Thursday, July 23, 2009
The Coffee Ice Cream Conundrum
It's happened. Failure.
Yesterday I decided that it was time to expand my ice cream to bigger batches, and to start giving out free samples to local Maine Twitter folk, friends, and family in order to get feedback on my products. I chose coffee ice cream as my public debut, which was probably the stupidest idea I ever could have had. My friend Renee had given me a recipe for an amazing coffee ice cream that she had made at work, and I was pretty excited to make my own version of her masterpiece.
I started off with a daring 1 1/2 quarts of half and half. As I waited for it to simmer, I whipped 18 egg yolks in a bowl with 2 1/2 c. sugar. Using Jake's French press, I brewed two cups of dark roast coffee. After tempering my cream into the yolks, I added the coffee and gave it a taste. Huh. Pretty much tasted like heavily sweetened coffee. No problem...must not be enough. I brewed two more cups. Flavor stayed the same.
"Oh crap," I thought to myself as my stomach churned. I nervously called Renee..."So uh...when you told me to add coffee to the milk...did you uhh...did you mean brewed coffee?" (insert me squinting and crossing my fingers, hoping against hope she'd say "yes.") "No, I meant coffee grounds." Poop. This meant that I now had a quart of water in my ice cream base, which would cause a major tear in the chemistry of the final product. Would it spin properly? Would it freeze alright? I knew the answers were both "no" but how could I possibly justify throwing away one gallon of liquid? I tried adding coffee grounds to the base for more flavor, making the mistake of not putting them in cheesecloth or another helpful steeping assistant. I then tried to cook the base in a double boiler to allow the water to evaporate. Fail. Fail. Fail. AND! On top of that, the base separated in my ice cream maker, making it evident that I had no chance at redemption.

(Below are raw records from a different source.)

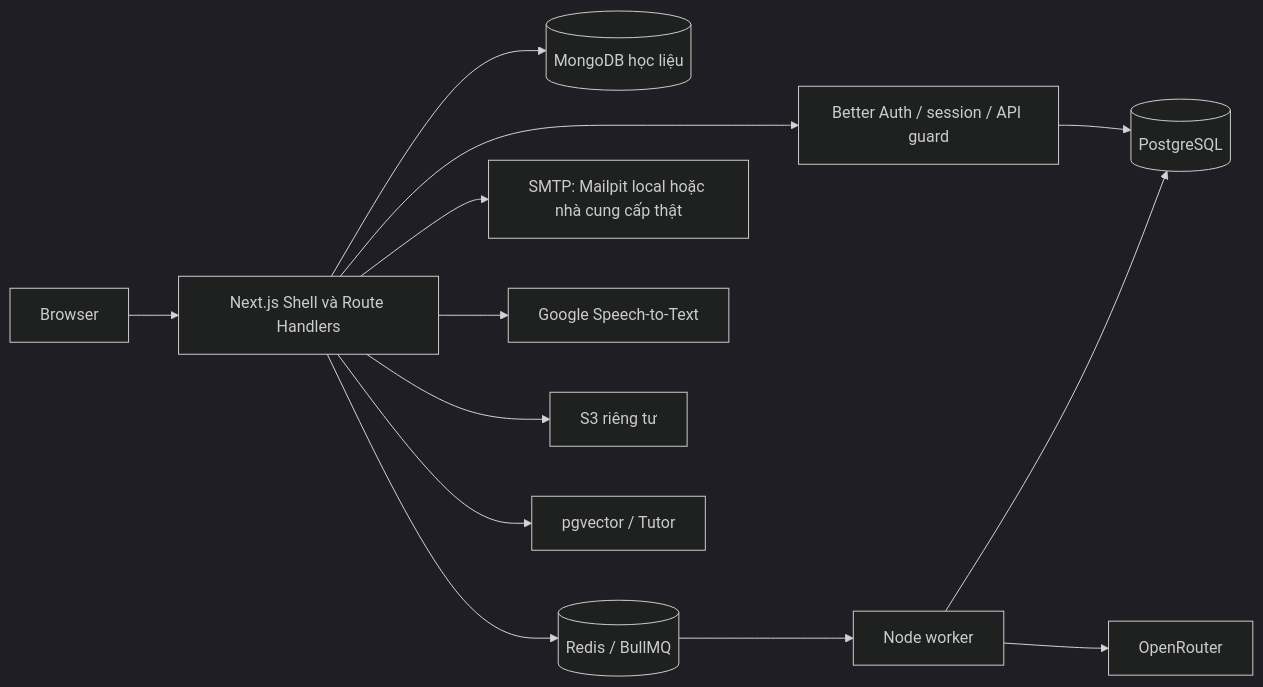
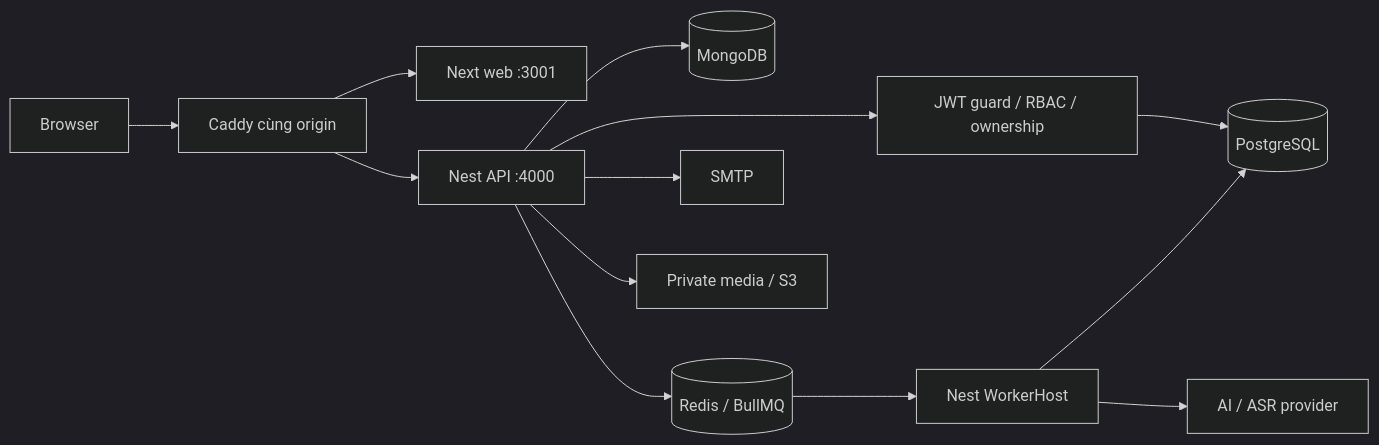
Before and after one commit to espresso23/everlang: the diagram in documentation/shared/architecture.md, drawn with Mermaid (dark theme). The commit also changed other lines of this file and 395 other files, not shown here.

Commit message:
feat: migrate backend to NestJS with rotating JWT sessions

````diff
--- a/documentation/shared/architecture.md
+++ b/documentation/shared/architecture.md
@@ -5,15 +5,15 @@
 ```mermaid
 flowchart LR
-  Browser --> Next[Next.js Shell và Route Handlers]
-  Next --> Auth[Better Auth / session / API guard]
-  Auth --> PG[(PostgreSQL)]
-  Next --> Mongo[(MongoDB học liệu)]
-  Next --> Redis[(Redis / BullMQ)]
-  Redis --> Worker[Node worker]
-  Worker --> AI[OpenRouter]
-  Worker --> PG
-  Next --> SMTP[SMTP: Mailpit local hoặc nhà cung cấp thật]
-  Next --> Speech[Google Speech-to-Text]
-  Next --> S3[S3 riêng tư]
-  Next --> Vector[pgvector / Tutor]
+ Browser --> Gateway[Caddy cùng origin]
+ Gateway --> Web[Next web :3001]
+ Gateway --> API[Nest API :4000]
+ API --> Guard[JWT guard / RBAC / ownership]
+ Guard --> PG[(PostgreSQL)]
+ API --> Mongo[(MongoDB)]
+ API --> Redis[(Redis / BullMQ)]
+ Redis --> Worker[Nest WorkerHost]
+ Worker --> PG
+ Worker --> Provider[AI / ASR provider]
+ API --> SMTP[SMTP]
+ API --> Storage[Private media / S3]
 ```
````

So in the future...never put water in your ice cream. Never add coffee grounds if you have no way to strain them out. And never, EVER, make bulk batches of something you've never made before.